Competition was limited and many OSCE commitments on citizens' democratic rights to associate, to stand as candidates and to express themselves freely were not respected in the September 18-23 parliamentary elections in Belarus, OSCE observers say in a preliminary report issued on September 24, BelaPAN says.

The elections were not administered in an impartial manner and the complaints and appeals process did not guarantee effective remedy.

"This election was not competitive from the start," says Matteo Mecacci, the head of the OSCE Parliamentary Assembly's short-term observation mission.

"A free election depends on people being free to speak, organize and run for office, and we didn't see that in this campaign. We stand ready to work with Belarus to take the steps forward that are in our common interest."

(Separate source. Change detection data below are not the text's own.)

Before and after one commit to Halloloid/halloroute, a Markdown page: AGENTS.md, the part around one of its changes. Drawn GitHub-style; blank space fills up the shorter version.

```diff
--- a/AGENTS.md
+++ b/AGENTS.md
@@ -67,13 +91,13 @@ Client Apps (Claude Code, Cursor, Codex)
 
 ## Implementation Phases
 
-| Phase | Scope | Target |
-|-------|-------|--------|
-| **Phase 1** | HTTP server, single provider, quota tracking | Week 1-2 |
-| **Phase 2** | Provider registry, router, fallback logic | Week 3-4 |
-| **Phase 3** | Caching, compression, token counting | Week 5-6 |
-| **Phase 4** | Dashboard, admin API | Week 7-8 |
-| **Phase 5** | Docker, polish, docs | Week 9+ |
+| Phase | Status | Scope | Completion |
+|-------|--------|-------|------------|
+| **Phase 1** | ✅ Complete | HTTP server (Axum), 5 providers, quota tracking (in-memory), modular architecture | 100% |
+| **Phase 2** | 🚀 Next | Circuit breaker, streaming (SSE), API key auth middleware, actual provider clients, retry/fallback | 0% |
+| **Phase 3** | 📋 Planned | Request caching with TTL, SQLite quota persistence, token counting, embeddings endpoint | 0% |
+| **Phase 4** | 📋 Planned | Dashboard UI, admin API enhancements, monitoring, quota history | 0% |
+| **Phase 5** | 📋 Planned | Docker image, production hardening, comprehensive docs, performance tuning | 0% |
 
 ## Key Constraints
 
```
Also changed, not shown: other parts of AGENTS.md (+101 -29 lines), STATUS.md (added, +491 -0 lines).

"The lack of neutrality and impartiality on the part of election commissions severely undermines public confidence in the process," says Antonio Milososki, the head of the long-term observation mission of the OSCE Office for Democratic Institutions and Human Rights.

"Citizens should feel confident that their votes are counted as cast, but the lack of proper counting procedures or ways for observers to verify the results raises serious concerns."

While there was an increase in the number of candidates put forward by parties, prominent political figures who might have played a role remained in prison or were not eligible to register because of their criminal record, the observers says. Arbitrary administrative decisions also constrained the field of contestants, limiting voters' choices, the report says.

Despite improvements made to the Electoral Code in 2010 and 2011, Belarus' regulations do not adequately guarantee the conduct of elections in line with OSCE commitments and international standards, the observers say.

On a positive note, political parties could, for the first time, nominate contenders in constituencies where they had no regional office, which increased the number of political party nominations, the report says. Nonetheless, the overly technical application of the Electoral Code resulted in the exclusion of one in four nominees.

According to the report, the election campaign was barely visible throughout the four-week period.

"Although the Constitution guarantees freedom of expression and there is a high number of media outlets, coverage of the campaign did not provide a wide range of views," the observers say.

"Candidates who called for an election boycott had their free access to media coverage denied or censored. Media coverage focused on the President and government, with minimal attention given to candidates."

The observers note that while early voting and main voting day procedures were assessed positively, the process deteriorated considerably during the vote count.

"A significant number of observers were not given a meaningful opportunity to observe the count and evaluated the process negatively in a significant number of the polling stations observed," the report says.

"The continued lack of properly delineated counting procedures meant that an honest count could not be guaranteed."